RE: PDF accessibility guidelines. WAS: Re: PDF's and Signatures

one of the problems I face is not the big players universities and 
companies but the small volunteer groups that just upload pdf documents 
and that's as far as they go,  churches and affinity groups want to be on 
line but the volunteers running the websites rarely have any training or 
even know what the W3C is much less what they say.

one reason I just say "avoid pdf" to these groups.

as you say is a real shame the tools are behind a paywall (which is 
technically illegal in the USA) small groups churches volunteers etc $88 
may be a significant part of their budgets


On Fri, 23 Jan 2015, John Foliot wrote:
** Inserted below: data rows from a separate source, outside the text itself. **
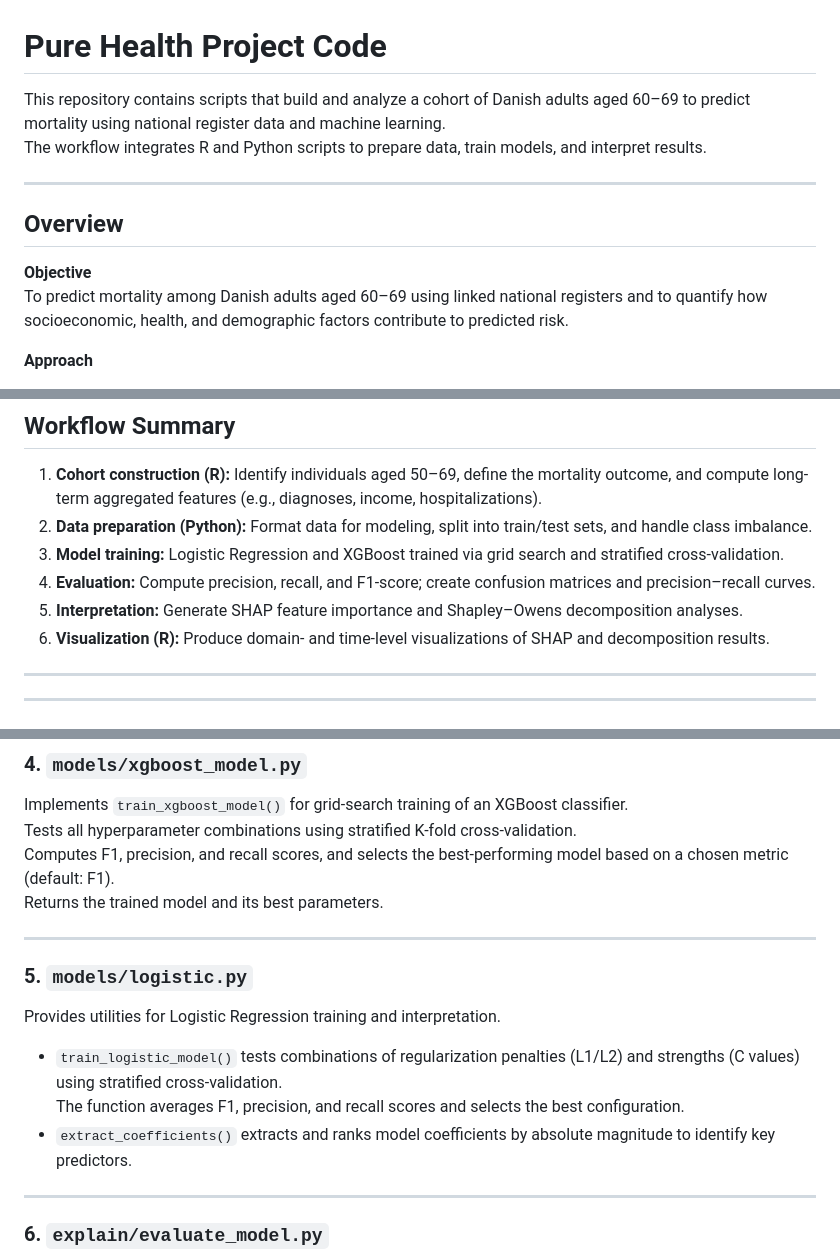
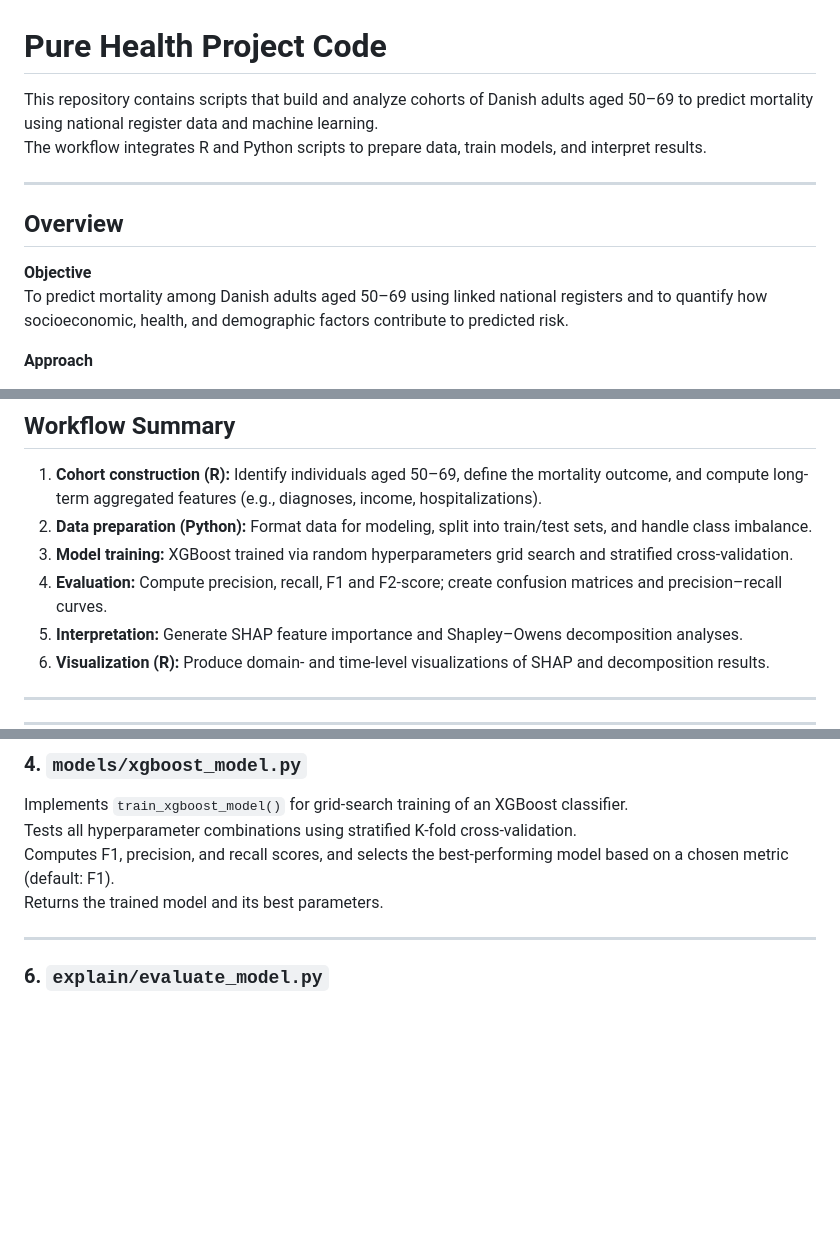
Before and after one commit to ekjohnsonphd/pure_health_inequality, a Markdown page: README.md, 3 parts joined by grey strips. GitHub-like rendering; blank space fills up the shorter version.

```diff
--- a/README.md
+++ b/README.md
@@ -1,6 +1,6 @@
 # Pure Health Project Code
 
-This repository contains scripts that build and analyze a cohort of Danish adults aged 60–69 to predict mortality using national register data and machine learning.
+This repository contains scripts that build and analyze cohorts of Danish adults aged 50–69 to predict mortality using national register data and machine learning.
 The workflow integrates R and Python scripts to prepare data, train models, and interpret results.
 
 ---
@@ -8,7 +8,7 @@ The workflow integrates R and Python scripts to prepare data, train models, and
 ## Overview
 
 **Objective**
-To predict mortality among Danish adults aged 60–69 using linked national registers and to quantify how socioeconomic, health, and demographic factors contribute to predicted risk.
+To predict mortality among Danish adults aged 50–69 using linked national registers and to quantify how socioeconomic, health, and demographic factors contribute to predicted risk.
 
 **Approach**
 - Cohort construction and variable aggregation in R
@@ -25,8 +25,8 @@ Interpretable model explanations, feature importance plots, and decompositions o
 
 1. **Cohort construction (R):** Identify individuals aged 50–69, define the mortality outcome, and compute long-term aggregated features (e.g., diagnoses, income, hospitalizations).
 2. **Data preparation (Python):** Format data for modeling, split into train/test sets, and handle class imbalance.
-3. **Model training:** Logistic Regression and XGBoost trained via grid search and stratified cross-validation.
-4. **Evaluation:** Compute precision, recall, and F1-score; create confusion matrices and precision–recall curves.
+3. **Model training:** XGBoost trained via random hyperparameters grid search and stratified cross-validation.
+4. **Evaluation:** Compute precision, recall, F1 and F2-score; create confusion matrices and precision–recall curves.
 5. **Interpretation:** Generate SHAP feature importance and Shapley–Owens decomposition analyses.
 6. **Visualization (R):** Produce domain- and time-level visualizations of SHAP and decomposition results.
 
@@ -90,14 +89,6 @@ Implements `train_xgboost_model()` for grid-search training of an XGBoost classi
 Tests all hyperparameter combinations using stratified K-fold cross-validation.
 Computes F1, precision, and recall scores, and selects the best-performing model based on a chosen metric (default: F1).
 Returns the trained model and its best parameters.
-
----
-
-### 5. `models/logistic.py`
-Provides utilities for Logistic Regression training and interpretation.
-- `train_logistic_model()` tests combinations of regularization penalties (L1/L2) and strengths (C values) using stratified cross-validation.
-  The function averages F1, precision, and recall scores and selects the best configuration.
-- `extract_coefficients()` extracts and ranks model coefficients by absolute magnitude to identify key predictors.
 
 ---
 
```
Also changed, not shown: other parts of README.md (+0 -1 lines).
> Date: Fri, 23 Jan 2015 10:15:47 -0800
> From: John Foliot <>
> To: 'Duff Johnson' <>,
>     "'Thompson, Rachel'" <>
> Cc:
> Subject: RE: PDF accessibility guidelines. WAS: Re: PDF's and Signatures
> Resent-Date: Fri, 23 Jan 2015 18:16:30 +0000
> Resent-From:
> Duff Johnson wrote:
>> Others have voted - as you've read - against PDF altogether. I
>> understand the frustration.
> I think the real answer is to use the correct tool for the job. PDFs have a
> place, and as Duff notes, can be made pretty darned accessible
> (accessibility being a long-tail proposition - you will never, ever, reach
> 100%)
>> Software developers have been slow to
>> support the accessibility features in PDF. Following publication of
>> PDF/UA in 2012, however, the pace of such development has accelerated
>> dramatically, and new products are coming on the market. Big banks are
>> already delivering their statements as tagged PDF files.
>> More importantly, PDF/UA means that you can tell them exactly what you
>> want. Simply say to software developers: "Hey, we want your software to
>> support PDF/UA!"
> It is unfortunate then that the PDF/UA Standard is hidden behind a pay-wall:
> umber=64599
> Yes, it could be argued that $88.00 won't break the bank (it might impact
> some however), but more importantly, that pay-to-play barrier is and remains
> one of the impediments for greater PDF accessibility.
> Duff, I have never worked with the ISO before, but perhaps they could be
> encouraged to do as SMPTE (Society of Motion Picture and Television
> Engineers) did regarding SMPTE-TT (captioning format), as noted here:
> g-standard-freely-available-widening-access
> (Almost every other SMPTE standards document is a pay-to-access document as
> well)
> The financial loss to ISO would be minimal, but the impact (both in improved
> accessibility, but also "good will") would be tangible to the ISO.
> JF

Received on Friday, 23 January 2015 20:12:27 UTC